In the accrual method, revenues are reported when they are earned, as opposed to when the cash is received. When payables are incurred, they are reported as liabilities. Net income comes from earned revenues and incurred expenses in that accounting period. Expenses are reported when best matched with revenues or when fully used. When earned, receivables are reported as assets. Since financial information such as assets, liabilities, and the amount of stockholders’ equity is reported in the accounting period in which transactions occur, the balance sheet is therefore more accurate. In generally accepted accounting principles, the accrual method is the required form.
In the cash method, revenues are not reported until cash is received. When payables are incurred, they are not reported as liabilities. Rather than based on earned revenues and incurred expenses during the accounting period, net income focuses on cash receipts and cash disbursements. Once cash is paid, expenses are reported. Since financial information is reported when cash payments occur, the balance sheet may omit certain assets and liabilities, leading to less accurate information during that accounting period. As such, the cash method may violate the matching principle of accounting and is more appropriate for small companies. However, certain small companies are able to utilize the cash method and receive income tax benefits.
For example, an engineering firm provides parts to a customer on July 30 for the amount of $3,000. A sales invoice is prepared, dated on July 30, and requires the sum in thirty days. Using the accrual method, the engineering firm has earned $3,000 in revenue and has earned a $3,000 receivable on July 30. That same day, the engineering firm purchases $500 of materials and an invoice is received, but will not be paid until August 3. Using the accrual method, the firm has incurred a $500 expense and a $500 liability.
On July 30, the engineering firm has earned $3,000 in revenue, incurred a $500 expense, and has earned a $2,500 net income. However, if the cash method is used, there will be no revenue, expenses, or net income reported in the July income statement. The $3,000 revenue could be reported in September if the customer pays in forty days. The $500 expense will be reported in August when the materials are paid for.
Therefore, the accrual method is more accurate than the cash method in reporting the revenues and expenses of July 30.
Advantages and Disadvantages of Accrual vs Cash Based Methods

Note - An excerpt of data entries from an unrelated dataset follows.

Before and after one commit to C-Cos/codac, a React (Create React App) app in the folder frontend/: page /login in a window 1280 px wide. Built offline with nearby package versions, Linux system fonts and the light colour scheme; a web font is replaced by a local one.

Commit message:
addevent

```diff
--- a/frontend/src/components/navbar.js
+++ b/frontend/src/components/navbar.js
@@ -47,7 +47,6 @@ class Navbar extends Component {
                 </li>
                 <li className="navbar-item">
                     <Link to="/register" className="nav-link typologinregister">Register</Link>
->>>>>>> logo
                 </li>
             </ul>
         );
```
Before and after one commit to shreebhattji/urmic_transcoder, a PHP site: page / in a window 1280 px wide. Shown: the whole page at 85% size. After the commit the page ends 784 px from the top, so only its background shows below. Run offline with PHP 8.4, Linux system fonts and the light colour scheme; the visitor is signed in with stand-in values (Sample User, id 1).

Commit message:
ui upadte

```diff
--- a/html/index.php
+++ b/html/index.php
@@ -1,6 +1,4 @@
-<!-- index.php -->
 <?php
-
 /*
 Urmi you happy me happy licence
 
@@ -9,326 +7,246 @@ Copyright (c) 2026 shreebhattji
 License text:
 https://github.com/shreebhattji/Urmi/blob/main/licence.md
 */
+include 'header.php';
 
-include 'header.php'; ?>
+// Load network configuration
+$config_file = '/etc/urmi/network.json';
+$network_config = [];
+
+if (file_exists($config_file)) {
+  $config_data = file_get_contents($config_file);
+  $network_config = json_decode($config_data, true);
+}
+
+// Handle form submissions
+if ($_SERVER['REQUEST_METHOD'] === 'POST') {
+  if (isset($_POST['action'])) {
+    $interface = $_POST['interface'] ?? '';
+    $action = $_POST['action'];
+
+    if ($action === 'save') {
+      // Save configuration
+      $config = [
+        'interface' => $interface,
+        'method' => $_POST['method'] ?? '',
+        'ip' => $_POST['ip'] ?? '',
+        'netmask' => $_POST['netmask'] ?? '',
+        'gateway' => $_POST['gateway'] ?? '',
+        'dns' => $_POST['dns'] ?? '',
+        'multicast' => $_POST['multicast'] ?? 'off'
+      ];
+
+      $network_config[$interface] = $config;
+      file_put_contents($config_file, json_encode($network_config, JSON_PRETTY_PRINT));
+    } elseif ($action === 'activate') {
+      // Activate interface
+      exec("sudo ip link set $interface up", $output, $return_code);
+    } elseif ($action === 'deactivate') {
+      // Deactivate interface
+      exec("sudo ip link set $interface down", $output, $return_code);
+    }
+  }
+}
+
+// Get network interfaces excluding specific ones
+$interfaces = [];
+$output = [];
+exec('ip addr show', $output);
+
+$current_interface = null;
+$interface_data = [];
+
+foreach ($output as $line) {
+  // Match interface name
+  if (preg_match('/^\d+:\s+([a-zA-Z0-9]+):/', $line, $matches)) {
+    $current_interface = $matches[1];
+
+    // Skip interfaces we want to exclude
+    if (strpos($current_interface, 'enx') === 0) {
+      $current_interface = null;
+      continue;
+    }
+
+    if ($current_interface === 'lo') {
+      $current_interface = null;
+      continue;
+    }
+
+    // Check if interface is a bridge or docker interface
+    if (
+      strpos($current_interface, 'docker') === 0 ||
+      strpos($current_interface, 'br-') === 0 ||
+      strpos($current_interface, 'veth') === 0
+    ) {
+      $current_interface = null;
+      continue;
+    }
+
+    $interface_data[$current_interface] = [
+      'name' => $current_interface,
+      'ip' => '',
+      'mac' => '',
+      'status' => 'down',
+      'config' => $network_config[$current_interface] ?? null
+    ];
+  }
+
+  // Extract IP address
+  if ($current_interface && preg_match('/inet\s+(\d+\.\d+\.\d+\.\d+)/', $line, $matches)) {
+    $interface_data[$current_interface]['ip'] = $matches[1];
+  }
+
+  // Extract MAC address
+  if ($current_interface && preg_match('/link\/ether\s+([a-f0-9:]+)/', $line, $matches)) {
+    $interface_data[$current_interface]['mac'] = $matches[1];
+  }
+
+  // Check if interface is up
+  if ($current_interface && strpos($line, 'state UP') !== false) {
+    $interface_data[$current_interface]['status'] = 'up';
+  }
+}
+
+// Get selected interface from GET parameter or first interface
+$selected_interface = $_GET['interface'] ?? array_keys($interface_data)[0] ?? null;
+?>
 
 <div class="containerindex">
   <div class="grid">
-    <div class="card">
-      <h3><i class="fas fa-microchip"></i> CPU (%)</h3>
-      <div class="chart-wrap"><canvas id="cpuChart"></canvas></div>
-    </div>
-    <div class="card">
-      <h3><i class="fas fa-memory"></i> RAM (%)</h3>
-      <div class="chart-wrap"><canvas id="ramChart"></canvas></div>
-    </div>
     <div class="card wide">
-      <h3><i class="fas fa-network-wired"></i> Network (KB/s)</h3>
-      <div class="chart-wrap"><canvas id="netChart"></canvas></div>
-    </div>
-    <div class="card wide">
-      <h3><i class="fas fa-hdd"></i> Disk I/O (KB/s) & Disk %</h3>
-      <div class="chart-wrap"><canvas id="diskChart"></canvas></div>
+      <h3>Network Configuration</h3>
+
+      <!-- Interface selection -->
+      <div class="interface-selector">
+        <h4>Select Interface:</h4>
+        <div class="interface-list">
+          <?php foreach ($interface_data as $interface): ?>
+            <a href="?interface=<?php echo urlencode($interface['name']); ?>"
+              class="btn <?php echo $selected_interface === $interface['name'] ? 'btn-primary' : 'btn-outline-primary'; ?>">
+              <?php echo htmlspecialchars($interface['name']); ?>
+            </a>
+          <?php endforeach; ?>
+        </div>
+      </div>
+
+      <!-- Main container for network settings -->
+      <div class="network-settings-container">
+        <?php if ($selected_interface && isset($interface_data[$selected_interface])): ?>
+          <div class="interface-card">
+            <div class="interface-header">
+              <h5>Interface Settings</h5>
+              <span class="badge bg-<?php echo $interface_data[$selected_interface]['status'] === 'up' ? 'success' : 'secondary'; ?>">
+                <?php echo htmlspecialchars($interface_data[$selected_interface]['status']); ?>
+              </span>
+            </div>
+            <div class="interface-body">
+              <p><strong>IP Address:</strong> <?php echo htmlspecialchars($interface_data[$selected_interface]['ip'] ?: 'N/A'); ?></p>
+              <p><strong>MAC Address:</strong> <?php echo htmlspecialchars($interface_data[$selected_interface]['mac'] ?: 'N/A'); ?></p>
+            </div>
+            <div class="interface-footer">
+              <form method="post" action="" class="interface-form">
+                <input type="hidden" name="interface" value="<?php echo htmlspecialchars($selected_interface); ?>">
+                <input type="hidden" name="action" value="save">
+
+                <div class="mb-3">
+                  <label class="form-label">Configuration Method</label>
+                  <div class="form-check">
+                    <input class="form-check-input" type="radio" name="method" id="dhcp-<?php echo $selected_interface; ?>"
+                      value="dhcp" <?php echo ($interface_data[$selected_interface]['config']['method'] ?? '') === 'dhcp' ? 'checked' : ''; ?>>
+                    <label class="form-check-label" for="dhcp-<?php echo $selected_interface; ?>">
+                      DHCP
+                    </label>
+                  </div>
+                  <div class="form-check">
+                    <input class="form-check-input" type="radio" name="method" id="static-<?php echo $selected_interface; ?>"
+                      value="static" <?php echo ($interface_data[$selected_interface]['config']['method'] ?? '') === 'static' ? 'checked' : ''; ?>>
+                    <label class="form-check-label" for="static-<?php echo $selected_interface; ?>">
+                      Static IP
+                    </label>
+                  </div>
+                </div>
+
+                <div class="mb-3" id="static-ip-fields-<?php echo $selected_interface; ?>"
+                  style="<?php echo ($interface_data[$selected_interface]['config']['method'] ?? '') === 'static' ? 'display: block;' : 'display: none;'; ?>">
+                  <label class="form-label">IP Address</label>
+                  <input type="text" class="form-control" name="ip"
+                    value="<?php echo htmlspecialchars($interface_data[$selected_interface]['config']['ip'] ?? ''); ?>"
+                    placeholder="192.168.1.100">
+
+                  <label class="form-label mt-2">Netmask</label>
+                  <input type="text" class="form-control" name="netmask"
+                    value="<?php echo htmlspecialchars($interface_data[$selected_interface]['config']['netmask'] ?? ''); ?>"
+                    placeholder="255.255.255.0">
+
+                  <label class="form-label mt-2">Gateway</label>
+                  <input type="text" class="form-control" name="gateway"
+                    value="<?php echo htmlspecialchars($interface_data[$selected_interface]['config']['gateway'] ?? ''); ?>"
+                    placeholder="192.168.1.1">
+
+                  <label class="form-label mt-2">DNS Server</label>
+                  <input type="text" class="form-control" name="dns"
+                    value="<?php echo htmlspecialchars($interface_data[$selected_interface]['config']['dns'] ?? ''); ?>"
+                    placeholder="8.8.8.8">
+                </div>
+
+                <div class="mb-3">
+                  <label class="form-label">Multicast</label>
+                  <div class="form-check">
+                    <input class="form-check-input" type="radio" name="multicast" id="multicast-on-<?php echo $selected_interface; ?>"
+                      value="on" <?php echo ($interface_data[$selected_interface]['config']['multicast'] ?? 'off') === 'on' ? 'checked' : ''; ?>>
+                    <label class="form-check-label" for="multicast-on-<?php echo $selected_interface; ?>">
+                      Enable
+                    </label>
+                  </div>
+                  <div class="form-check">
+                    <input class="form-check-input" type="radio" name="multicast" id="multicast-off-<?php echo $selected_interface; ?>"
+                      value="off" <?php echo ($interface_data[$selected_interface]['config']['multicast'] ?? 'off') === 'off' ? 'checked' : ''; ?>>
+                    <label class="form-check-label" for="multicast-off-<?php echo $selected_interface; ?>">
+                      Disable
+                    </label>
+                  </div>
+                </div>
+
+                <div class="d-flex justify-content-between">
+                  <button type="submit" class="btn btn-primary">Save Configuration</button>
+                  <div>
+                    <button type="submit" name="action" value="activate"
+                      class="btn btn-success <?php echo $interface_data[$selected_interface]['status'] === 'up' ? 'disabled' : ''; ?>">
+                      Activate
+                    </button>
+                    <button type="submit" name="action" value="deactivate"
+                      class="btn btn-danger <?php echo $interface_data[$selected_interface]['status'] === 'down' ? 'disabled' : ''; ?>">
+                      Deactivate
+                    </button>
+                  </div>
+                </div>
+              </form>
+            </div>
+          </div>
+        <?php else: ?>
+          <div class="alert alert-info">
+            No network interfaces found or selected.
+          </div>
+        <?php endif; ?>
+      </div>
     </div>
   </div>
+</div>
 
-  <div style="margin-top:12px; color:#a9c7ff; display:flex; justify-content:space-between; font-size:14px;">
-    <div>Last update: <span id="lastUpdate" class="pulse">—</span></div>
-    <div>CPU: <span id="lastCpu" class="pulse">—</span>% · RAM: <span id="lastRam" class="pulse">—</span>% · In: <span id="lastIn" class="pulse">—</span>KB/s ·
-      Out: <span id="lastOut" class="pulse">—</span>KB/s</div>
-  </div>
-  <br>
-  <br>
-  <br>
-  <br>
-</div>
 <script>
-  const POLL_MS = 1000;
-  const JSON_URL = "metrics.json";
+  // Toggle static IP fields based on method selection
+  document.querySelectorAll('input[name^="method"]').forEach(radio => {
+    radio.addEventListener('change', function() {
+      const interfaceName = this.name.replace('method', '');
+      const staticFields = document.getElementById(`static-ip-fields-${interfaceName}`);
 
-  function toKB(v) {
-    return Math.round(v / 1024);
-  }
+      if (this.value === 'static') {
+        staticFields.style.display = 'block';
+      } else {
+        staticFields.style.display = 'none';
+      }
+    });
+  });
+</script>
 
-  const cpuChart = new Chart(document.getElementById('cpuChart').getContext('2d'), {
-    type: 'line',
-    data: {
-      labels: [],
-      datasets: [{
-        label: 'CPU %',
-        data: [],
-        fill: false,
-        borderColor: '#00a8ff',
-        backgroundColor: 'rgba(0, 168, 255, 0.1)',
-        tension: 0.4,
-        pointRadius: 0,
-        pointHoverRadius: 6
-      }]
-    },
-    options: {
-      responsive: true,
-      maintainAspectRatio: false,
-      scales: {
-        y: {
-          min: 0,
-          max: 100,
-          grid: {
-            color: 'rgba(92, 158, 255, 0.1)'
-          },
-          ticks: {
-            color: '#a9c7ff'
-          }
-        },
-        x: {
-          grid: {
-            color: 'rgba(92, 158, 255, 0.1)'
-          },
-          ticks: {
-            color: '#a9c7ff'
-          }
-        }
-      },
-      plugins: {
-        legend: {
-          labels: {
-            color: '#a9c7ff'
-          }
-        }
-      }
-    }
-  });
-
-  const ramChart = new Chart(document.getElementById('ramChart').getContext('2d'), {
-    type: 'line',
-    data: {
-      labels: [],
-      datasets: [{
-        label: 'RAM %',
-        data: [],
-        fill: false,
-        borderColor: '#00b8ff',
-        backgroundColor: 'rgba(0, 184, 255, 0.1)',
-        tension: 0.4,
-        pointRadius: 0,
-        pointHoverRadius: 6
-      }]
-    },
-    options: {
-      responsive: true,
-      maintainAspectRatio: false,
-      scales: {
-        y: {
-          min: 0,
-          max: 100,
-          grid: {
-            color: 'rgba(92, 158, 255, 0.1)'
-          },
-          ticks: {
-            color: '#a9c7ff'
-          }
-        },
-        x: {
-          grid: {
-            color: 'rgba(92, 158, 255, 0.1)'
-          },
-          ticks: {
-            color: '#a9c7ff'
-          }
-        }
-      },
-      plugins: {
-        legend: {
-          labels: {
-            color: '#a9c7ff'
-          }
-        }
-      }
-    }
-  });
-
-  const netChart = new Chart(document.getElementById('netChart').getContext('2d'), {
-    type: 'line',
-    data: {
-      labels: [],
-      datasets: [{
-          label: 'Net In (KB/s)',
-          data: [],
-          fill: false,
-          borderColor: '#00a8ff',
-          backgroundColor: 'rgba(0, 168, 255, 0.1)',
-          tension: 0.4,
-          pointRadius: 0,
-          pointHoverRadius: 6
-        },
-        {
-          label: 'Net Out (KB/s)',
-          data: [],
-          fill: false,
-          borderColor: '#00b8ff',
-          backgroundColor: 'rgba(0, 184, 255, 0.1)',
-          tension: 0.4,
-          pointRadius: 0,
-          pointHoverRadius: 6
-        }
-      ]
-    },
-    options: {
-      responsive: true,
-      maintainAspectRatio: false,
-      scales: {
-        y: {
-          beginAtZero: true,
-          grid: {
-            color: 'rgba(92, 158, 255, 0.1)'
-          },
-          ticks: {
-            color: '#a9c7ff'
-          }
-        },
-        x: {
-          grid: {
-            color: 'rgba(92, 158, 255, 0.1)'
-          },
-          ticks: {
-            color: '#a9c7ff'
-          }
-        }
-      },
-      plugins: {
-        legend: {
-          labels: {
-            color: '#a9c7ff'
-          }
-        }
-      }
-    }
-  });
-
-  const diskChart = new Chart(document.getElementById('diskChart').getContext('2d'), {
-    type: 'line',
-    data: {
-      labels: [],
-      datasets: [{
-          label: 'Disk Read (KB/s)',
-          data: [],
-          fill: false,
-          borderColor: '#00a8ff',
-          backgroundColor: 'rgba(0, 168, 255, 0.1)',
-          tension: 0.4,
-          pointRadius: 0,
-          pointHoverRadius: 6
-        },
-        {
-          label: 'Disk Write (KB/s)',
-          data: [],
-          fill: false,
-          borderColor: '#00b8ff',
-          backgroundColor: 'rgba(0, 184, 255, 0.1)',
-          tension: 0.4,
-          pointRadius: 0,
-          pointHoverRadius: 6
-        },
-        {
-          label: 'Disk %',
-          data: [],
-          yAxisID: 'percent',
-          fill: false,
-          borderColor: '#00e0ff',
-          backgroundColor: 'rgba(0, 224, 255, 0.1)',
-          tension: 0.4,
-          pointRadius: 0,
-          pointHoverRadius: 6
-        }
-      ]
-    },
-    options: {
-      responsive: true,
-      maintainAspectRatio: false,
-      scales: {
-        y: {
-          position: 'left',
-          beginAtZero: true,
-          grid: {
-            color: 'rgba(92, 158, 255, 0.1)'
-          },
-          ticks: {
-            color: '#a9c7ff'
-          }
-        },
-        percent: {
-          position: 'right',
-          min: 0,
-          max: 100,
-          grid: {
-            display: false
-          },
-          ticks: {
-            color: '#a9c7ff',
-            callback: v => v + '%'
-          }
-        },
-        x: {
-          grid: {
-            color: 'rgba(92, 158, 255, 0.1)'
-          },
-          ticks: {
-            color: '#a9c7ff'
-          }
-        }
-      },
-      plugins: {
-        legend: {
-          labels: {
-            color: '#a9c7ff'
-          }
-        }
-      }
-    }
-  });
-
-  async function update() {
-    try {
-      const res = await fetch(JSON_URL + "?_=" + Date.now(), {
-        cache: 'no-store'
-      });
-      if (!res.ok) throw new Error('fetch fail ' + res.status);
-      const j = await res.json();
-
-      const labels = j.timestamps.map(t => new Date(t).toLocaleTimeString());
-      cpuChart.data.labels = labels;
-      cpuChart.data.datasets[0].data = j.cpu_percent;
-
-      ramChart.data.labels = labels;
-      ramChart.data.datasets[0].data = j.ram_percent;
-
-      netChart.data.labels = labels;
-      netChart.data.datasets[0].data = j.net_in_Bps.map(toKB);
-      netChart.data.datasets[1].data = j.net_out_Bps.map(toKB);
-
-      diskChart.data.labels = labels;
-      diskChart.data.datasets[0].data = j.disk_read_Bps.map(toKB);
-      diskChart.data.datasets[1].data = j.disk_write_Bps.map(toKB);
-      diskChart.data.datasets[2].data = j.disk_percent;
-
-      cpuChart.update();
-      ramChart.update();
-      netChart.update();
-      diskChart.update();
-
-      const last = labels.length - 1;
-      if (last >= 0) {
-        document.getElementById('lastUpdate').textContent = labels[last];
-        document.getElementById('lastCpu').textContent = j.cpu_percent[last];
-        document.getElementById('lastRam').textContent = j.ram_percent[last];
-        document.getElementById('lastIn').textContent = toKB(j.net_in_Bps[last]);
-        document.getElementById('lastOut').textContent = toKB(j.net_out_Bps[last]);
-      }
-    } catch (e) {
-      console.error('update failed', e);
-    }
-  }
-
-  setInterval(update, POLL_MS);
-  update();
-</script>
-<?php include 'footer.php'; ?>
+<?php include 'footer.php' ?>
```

In bookkeeping, there are two commonly used methods: accrual and cash based. The method you choose depends on your business and level of income. Many small businesses have a choice of either the accrual or cash based method. If income is above $5 million, the accrual method must be used. Also, if a business’s inventory of items for sale to the public and gross receipts are over $1 million, the accrual method must be used. Inventory includes merchandise sold and supplies intended for sale.
With accrual and cash based bookkeeping, neither method provides a complete picture of the financial status of a business. While the accrual method provides an accurate depiction of the daily transactions of a business, it may be inaccurate in terms of cash reserves, hindering cash flow. For example, if there is a delay between making a sale and earning revenue from that sale, the income ledger will be inaccurate for that accounting period.
Utilizing the cash based method will provide a more accurate depiction of a company’s cash amount, but may be less accurate when depicting long-term profitability. For example, the cash method may reveal uneven months of profit as delayed revenue is collected.
Choosing either method will affect tax deductions at the end of the year. If expenses from one tax year are not paid until the next, those expenses cannot be claimed as deductions using the cash method. However, because transactions are recorded when they occur as opposed to when payment is received, deductions can be claimed using the accrual method.